The word "dcol" marks the lines to keep; find each one in the data and copy it.

# # # # #

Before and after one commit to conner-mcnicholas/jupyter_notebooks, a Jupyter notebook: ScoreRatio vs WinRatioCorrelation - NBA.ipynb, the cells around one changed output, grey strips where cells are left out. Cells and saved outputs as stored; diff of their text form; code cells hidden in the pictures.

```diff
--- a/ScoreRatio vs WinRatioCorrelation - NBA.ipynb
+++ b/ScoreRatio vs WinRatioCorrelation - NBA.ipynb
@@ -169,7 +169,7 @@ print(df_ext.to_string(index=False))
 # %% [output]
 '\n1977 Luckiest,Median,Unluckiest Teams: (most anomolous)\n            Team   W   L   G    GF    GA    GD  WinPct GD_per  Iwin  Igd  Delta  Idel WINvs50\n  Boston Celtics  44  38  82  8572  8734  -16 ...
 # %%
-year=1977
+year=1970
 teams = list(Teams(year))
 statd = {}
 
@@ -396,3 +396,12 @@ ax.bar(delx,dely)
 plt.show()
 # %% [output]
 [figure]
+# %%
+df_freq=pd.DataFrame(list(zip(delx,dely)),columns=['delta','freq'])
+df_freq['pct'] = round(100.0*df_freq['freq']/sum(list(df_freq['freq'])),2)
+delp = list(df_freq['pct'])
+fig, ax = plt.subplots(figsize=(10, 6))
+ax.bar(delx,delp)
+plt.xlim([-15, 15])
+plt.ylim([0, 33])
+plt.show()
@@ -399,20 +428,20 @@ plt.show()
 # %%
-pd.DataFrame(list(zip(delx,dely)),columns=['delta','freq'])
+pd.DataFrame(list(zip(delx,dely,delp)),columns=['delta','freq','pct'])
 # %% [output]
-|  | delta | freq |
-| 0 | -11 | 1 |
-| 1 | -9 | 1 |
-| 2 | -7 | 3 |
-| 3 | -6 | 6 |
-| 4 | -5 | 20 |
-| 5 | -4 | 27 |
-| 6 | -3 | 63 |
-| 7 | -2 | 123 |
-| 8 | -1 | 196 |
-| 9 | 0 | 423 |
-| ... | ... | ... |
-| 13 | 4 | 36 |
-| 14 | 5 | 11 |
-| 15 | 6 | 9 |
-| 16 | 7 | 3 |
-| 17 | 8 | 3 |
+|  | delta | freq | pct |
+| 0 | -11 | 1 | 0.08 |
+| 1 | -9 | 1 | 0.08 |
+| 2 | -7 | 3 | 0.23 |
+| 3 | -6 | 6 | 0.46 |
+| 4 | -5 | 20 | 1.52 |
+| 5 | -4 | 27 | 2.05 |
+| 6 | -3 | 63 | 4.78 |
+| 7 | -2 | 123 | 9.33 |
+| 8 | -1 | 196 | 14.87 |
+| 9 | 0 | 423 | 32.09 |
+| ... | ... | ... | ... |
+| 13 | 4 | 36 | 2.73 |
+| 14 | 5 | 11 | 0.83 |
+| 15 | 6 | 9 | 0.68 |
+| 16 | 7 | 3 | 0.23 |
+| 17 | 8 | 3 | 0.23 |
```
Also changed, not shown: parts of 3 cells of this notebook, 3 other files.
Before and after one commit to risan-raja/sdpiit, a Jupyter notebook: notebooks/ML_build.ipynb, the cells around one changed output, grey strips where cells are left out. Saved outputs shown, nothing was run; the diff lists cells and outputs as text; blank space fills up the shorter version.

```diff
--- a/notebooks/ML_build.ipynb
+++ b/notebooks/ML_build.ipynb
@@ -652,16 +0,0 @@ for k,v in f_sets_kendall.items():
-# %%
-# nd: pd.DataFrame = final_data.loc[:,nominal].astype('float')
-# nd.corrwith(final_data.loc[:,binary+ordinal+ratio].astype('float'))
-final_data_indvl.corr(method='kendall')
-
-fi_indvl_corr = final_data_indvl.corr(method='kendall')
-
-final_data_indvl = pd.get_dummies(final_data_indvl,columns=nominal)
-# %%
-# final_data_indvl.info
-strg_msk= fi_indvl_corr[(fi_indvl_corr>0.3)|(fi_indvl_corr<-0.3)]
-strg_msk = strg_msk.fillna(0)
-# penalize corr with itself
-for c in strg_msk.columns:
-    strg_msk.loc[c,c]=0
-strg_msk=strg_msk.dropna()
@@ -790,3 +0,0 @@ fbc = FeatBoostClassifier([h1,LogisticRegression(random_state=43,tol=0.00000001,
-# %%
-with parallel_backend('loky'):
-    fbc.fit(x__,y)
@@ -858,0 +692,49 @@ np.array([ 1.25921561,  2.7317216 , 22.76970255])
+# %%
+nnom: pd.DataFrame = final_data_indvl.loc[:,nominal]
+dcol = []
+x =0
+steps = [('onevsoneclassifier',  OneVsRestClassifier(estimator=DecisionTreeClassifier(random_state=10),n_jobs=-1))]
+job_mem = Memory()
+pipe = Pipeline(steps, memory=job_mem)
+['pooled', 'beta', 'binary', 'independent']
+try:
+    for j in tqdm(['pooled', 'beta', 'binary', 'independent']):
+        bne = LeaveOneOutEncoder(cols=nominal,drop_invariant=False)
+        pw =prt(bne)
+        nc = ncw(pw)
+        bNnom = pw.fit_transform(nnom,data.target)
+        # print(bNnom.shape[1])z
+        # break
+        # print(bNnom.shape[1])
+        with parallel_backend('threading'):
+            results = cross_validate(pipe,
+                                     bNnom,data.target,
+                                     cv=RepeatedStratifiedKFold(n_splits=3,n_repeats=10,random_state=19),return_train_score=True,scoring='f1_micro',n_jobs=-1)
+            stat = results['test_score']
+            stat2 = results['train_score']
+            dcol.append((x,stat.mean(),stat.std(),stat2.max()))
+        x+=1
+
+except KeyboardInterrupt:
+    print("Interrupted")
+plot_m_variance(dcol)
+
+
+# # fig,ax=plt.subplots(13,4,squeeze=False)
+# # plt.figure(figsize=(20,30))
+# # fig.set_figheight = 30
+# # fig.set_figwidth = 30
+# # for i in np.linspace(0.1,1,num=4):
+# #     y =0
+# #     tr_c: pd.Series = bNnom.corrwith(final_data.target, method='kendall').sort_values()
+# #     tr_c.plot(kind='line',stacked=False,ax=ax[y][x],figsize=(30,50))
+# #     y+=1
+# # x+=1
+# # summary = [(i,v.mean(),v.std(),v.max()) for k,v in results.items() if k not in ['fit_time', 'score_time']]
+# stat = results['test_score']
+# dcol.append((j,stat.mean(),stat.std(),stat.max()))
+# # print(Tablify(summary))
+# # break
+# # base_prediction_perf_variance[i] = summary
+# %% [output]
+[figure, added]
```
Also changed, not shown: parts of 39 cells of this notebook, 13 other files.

# # # # #

**Result:**
+dcol = []
+            dcol.append((x,stat.mean(),stat.std(),stat2.max()))
+plot_m_variance(dcol)
+# dcol.append((j,stat.mean(),stat.std(),stat.max()))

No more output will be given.